Stored data entries:
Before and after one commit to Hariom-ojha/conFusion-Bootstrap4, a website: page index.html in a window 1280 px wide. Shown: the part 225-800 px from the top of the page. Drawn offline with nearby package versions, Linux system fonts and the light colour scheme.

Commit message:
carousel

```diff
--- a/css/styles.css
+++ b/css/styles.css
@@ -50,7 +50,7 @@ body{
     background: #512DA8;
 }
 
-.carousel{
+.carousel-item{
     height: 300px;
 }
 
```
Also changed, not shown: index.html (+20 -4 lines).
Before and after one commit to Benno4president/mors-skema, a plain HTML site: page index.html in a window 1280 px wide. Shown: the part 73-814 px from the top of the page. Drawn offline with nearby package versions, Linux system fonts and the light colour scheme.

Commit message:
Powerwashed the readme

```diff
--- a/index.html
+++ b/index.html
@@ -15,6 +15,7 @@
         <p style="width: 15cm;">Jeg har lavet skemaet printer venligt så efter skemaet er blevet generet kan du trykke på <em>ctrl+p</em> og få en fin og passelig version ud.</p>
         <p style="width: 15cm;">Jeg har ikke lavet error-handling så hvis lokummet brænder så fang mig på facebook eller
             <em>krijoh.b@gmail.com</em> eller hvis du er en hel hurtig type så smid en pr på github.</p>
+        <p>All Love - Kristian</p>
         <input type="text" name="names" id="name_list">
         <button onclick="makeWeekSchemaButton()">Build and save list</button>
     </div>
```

→ WHAT YOU SHOULD DO:
Exactly as shown, give every record again.

→ WRITTEN RESPONSE:
Before and after one commit to Hariom-ojha/conFusion-Bootstrap4, a website: page index.html in a window 1280 px wide. Shown: the part 225-800 px from the top of the page. Drawn offline with nearby package versions, Linux system fonts and the light colour scheme.

Commit message:
carousel

```diff
--- a/css/styles.css
+++ b/css/styles.css
@@ -50,7 +50,7 @@ body{
     background: #512DA8;
 }
 
-.carousel{
+.carousel-item{
     height: 300px;
 }
 
```
Also changed, not shown: index.html (+20 -4 lines).
Before and after one commit to Benno4president/mors-skema, a plain HTML site: page index.html in a window 1280 px wide. Shown: the part 73-814 px from the top of the page. Drawn offline with nearby package versions, Linux system fonts and the light colour scheme.

Commit message:
Powerwashed the readme

```diff
--- a/index.html
+++ b/index.html
@@ -15,6 +15,7 @@
         <p style="width: 15cm;">Jeg har lavet skemaet printer venligt så efter skemaet er blevet generet kan du trykke på <em>ctrl+p</em> og få en fin og passelig version ud.</p>
         <p style="width: 15cm;">Jeg har ikke lavet error-handling så hvis lokummet brænder så fang mig på facebook eller
             <em>krijoh.b@gmail.com</em> eller hvis du er en hel hurtig type så smid en pr på github.</p>
+        <p>All Love - Kristian</p>
         <input type="text" name="names" id="name_list">
         <button onclick="makeWeekSchemaButton()">Build and save list</button>
     </div>
```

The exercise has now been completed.